From an administrator…
The administrative tools are good, and are web based just like the rest of the system. It allows the admin to change their password, add new discussion groups (‘Boards’), edit or delete posts, change details about the groups, archive a board, delete a board and edit users.
Most of these options are obvious, the one that might not be is the ‘archive’ option. This allows you to, in the words of the author, ‘…move all of the current posts on a board to an archive.’ This is a really good idea, and is implemented well, but does not go as far as I’d like. Some way of selecting posts by date or author, or individual posts would be useful. As would a method a more intuitive method of deleting archives (it appears as another board at the moment).
All the tools are password protected, which allows remote administration — a useful feature.
But the main thing missing is overall configuration options. What it I don’t like the look of the pages that WWWThreads produces? What if you want to fit it into your ‘house’ style? What if you don’t want to ask for hobbies or an occupation when a user registers?
The software is distributed with the GPL licence, so of course you can edit the HTML generated. But there is not documentation and much of the look-and-feel is hidden away in the Perl scripts. Perhaps some kind of template HTML file could be used?
WWWThreads is an odd program.
In some ways it is excellent.
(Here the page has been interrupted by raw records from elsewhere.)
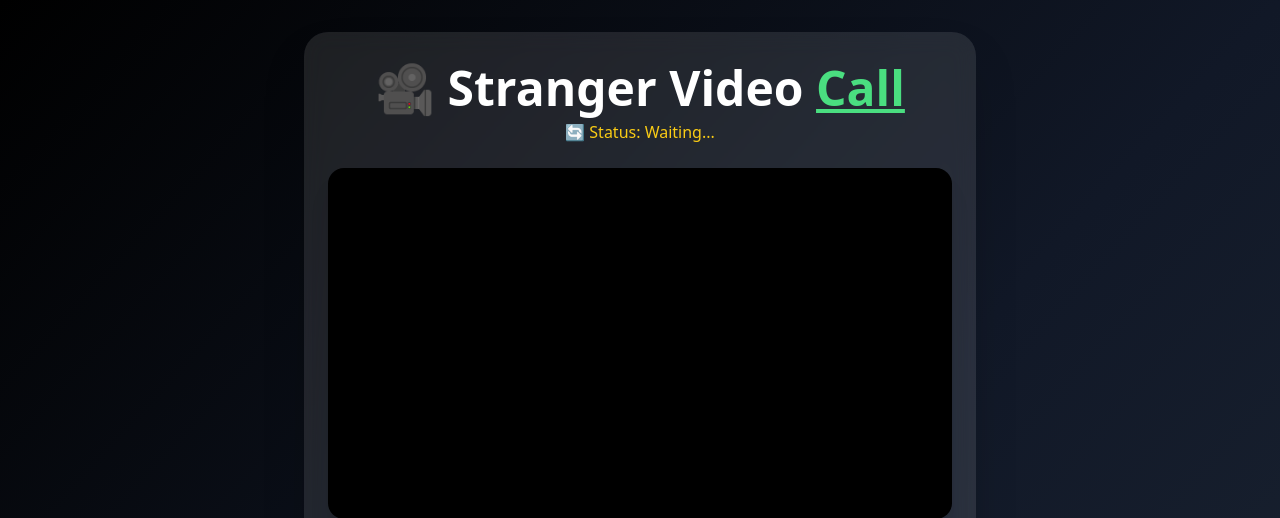
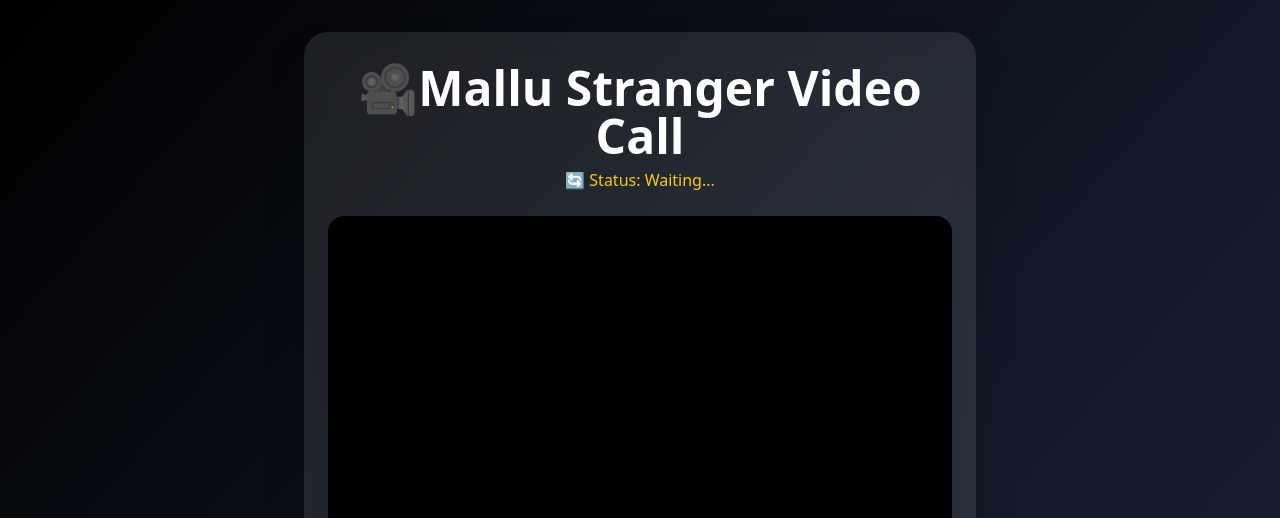
Before and after one commit to Adarshlumi/CHAT_KERALA, a Flask app: page / in a window 1280 px wide. Shown: the top 518 px of the page. Run offline with Flask 3, Linux system fonts and the light colour scheme; some libraries are stand-ins or nearby versions.

Commit message:
Update index.html

```diff
--- a/templates/index.html
+++ b/templates/index.html
@@ -39,7 +39,7 @@
 
     <!-- Header -->
     <div class="text-center space-y-2">
-      <h1 class="text-3xl md:text-5xl font-extrabold leading-tight">🎥 Stranger Video <a href="/admin" class="underline text-green-400 hover:text-green-300">Call</a></h1>
+      <h1 class="text-3xl md:text-5xl font-extrabold leading-tight">🎥Mallu Stranger Video Call</h1>
       <p id="statusBar" class="text-yellow-400 font-medium text-sm sm:text-base">🔄 Status: Waiting...</p>
     </div>
 
```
The design of the pages are good; the way that it remembers which posts you’ve read and those which you haven’t is useful; the archiving option is excellent, in fact most of the web based admin screens are very well done.
But then again, the installation is needlessly difficult, you can’t easily change the way that it looks, it seems not to perform particularly well (I am running the client and server on the same machine, so this might not be a fair comment) and the documentation is poor.
WWWThreads would be an ideal program to place on an Intranet server to allow people in the office to communicate more effectively. However, it’s lack of configuration options would probably make it unsuitable for an external site.